Planning Your Xeric Garden
If you’re ready to start planning out your xeric garden, you’ve come to the right place. You don’t have to completely redo your lawn in order to have a xeriscape — nor is it necessary to live in an arid climate. Xeriscaping can work anywhere and with whatever amount of space you’ve got. Here’s what to keep in mind.
Drought-resistant vs. drought-tolerant plants. These may sound interchangeable, but there’s quite a big difference between drought-resistant plants and drought-tolerant plants. Drought-resistant plants, such as cacti, are able to survive in a near-constant state of drought. Drought-tolerant plants are hardy enough to survive periods of drought, but they do require some water in order to live.
The best location. Consider how you want to use your yard, and don’t get overwhelmed by thinking you need to tear up your whole lawn. Which parts of your lawn are used the least? These areas are prime candidates for growing a few water-wise plants.
Plan water zones. Plan your garden so that the plants are grouped together by how thirsty they are. This reduces maintenance and cuts down on how much water you use.
- Zone One (Oasis Zone): The oasis zone has the most water-dependent plants and requires more maintenance than other zones.
- Zone Two (Transition Zone): The transition zone requires less watering and maintenance than the oasis zone but has more needs than the xeric zone.
- Zone Three (Xeric Zone): The xeric zone requires very little water and maintenance.
Remove the lawn. So you’re planning on converting your entire lawn into a xeriscape? Wonderful! You’ll need to start by replacing the grass with either mulch, rocks, gravel, or a combination of the three. These materials are great for stopping weeds, preventing water evaporation, and reducing overall maintenance.
Choose region-appropriate plants. Part of what makes xeriscaping so environmentally friendly is the use of native plants. Start by finding out which plants are indigenous to your region, then check how drought-resistant those plants are. Native plants require the least care and are sure to thrive in your area.
Irrigation considerations. If you’re just starting out with a xeric garden, you might have to put in a little more effort in the beginning to get your garden going and growing. Many newly planted xerophytes require regular watering for the first few months while they get established in the soil. Consider installing a drip irrigation system, which is an efficient way to get water directly to your desert plants with very little water loss along the way.
Test your soil. A xeriscaped garden doesn’t need much, but what it does need is good soil. Good soil holds water well, provides nutrients, and has proper aeration that allows water to reach deep roots. If you’re unsure of your soil quality, get it tested before moving forward with your xeriscape garden.
Maintaining Your Xeriscape

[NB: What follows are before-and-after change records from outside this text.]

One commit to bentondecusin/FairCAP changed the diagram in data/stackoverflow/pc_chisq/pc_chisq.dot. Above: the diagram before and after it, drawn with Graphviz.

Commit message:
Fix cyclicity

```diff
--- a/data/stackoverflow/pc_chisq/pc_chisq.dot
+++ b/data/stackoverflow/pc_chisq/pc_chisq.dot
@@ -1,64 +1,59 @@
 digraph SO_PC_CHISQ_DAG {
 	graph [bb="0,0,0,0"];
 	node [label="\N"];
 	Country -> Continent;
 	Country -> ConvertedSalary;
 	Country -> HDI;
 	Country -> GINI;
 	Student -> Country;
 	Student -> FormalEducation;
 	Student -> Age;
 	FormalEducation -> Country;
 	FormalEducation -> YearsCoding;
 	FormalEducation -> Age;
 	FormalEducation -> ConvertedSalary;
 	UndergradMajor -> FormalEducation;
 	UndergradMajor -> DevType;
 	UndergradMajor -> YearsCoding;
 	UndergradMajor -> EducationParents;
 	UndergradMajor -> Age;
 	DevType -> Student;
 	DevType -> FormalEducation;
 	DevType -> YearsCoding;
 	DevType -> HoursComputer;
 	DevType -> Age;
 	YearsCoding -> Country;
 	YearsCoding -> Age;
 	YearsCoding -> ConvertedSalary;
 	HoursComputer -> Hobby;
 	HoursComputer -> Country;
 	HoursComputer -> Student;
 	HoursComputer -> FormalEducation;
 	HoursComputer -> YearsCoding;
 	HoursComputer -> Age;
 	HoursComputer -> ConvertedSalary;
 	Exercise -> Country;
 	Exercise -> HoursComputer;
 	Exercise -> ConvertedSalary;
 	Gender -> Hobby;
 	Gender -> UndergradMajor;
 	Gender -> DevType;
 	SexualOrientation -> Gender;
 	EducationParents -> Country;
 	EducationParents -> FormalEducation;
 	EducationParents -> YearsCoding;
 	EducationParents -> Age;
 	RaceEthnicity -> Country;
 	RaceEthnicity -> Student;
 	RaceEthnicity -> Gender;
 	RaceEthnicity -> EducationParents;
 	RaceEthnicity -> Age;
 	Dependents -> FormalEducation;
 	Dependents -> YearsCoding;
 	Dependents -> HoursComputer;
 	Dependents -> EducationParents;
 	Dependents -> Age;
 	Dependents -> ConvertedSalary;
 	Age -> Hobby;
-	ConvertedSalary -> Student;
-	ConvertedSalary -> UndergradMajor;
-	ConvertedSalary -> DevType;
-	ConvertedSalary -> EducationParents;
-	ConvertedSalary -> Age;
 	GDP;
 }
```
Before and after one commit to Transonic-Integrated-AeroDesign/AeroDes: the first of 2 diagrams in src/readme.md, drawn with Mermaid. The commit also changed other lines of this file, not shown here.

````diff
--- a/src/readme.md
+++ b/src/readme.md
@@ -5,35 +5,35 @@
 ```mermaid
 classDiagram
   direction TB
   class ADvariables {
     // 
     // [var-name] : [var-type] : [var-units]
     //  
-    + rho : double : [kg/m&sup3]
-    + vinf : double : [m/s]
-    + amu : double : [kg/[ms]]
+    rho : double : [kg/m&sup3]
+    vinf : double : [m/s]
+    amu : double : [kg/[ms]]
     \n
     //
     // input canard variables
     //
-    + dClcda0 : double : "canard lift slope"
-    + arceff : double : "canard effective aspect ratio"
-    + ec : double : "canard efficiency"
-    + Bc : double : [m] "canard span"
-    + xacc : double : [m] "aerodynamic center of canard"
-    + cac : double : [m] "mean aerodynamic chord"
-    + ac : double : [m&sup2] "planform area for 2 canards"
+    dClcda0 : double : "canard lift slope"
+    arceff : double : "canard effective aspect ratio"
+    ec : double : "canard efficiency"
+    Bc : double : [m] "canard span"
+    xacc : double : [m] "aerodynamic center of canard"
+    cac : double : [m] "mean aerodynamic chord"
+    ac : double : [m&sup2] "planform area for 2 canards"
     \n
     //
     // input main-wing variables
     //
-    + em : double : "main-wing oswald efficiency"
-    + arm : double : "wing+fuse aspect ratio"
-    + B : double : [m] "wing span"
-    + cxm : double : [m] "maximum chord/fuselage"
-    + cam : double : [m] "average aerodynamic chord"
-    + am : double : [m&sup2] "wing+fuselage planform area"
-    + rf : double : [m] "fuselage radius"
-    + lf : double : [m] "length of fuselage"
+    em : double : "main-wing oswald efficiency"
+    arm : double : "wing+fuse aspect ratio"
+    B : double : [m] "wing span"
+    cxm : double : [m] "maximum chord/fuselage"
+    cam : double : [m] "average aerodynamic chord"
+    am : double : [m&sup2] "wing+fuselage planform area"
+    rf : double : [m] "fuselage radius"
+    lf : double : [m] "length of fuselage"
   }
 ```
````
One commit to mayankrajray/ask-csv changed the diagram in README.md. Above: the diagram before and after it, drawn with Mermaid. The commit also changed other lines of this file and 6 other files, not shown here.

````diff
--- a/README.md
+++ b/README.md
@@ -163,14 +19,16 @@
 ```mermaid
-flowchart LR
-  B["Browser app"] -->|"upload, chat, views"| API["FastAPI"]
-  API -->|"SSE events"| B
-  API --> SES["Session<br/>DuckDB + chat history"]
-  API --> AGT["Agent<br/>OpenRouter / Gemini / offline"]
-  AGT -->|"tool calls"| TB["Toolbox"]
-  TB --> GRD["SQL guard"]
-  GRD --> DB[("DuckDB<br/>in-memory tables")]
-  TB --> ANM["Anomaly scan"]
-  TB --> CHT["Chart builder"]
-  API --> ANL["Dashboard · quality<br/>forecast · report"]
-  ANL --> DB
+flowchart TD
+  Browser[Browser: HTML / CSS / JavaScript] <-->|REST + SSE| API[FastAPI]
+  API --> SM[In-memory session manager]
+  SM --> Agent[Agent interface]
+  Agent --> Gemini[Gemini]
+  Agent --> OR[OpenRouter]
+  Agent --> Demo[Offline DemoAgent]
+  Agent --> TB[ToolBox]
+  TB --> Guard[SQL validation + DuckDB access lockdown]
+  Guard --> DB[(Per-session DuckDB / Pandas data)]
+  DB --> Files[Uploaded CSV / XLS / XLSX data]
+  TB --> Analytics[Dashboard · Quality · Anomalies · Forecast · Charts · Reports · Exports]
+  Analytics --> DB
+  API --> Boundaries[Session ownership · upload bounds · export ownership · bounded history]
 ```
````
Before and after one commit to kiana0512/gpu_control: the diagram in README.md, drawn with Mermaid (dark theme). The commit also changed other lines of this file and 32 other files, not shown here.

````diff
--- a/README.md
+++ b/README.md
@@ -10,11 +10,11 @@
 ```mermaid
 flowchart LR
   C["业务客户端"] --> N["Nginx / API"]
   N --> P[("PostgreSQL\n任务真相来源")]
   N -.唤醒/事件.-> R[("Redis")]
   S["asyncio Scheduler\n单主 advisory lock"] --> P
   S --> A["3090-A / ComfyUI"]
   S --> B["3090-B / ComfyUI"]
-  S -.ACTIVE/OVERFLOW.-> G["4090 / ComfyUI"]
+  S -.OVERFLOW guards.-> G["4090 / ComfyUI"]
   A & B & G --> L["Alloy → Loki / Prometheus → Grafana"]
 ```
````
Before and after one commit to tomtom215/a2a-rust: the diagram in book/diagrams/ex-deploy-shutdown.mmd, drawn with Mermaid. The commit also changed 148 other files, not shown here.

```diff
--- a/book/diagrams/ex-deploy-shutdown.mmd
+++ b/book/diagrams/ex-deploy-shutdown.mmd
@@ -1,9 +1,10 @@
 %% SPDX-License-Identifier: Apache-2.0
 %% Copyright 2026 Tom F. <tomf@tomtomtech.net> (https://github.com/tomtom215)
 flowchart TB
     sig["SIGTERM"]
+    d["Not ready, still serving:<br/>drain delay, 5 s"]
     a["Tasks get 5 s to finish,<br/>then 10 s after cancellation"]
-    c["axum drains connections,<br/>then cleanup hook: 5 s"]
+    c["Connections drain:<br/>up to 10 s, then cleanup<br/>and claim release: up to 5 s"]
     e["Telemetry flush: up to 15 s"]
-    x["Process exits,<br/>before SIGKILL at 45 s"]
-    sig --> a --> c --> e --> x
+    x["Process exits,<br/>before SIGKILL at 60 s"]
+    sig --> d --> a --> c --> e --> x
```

Keep your xeriscape garden strong with these maintenance tips:
Mulch, and keep it mulched. Mulch helps retain soil moisture, slow down moisture evaporation, prevent roots from overheating, and stops weeds from growing. Choose an organic mulch like pine straw or pine bark, because they’re good at retaining moisture and provide extra nutrients to your plants.
Mow properly. If you still have grass that needs mowing, never cut more than one-third of it at a time and always leave the clippings on the lawn to return nutrients to the soil and encourage growth.
Weed regularly. Weeds act as little thieves, stealing vital nutrients and water from your plants. Clip them regularly to keep your garden healthy.
Prune each winter. Pruning helps your plants grow. Prune them in the winter while they’re dormant before the weather gets hot again. Be careful not to overdo it, though, as excessive pruning can harm your plants.
If you’re looking for a more sustainable way to garden, consider switching over to the singular beauty of xeriscaping. Give Mother Nature — and yourself — a break by filling your garden with water-wise desert plants that cut down on maintenance and water usage.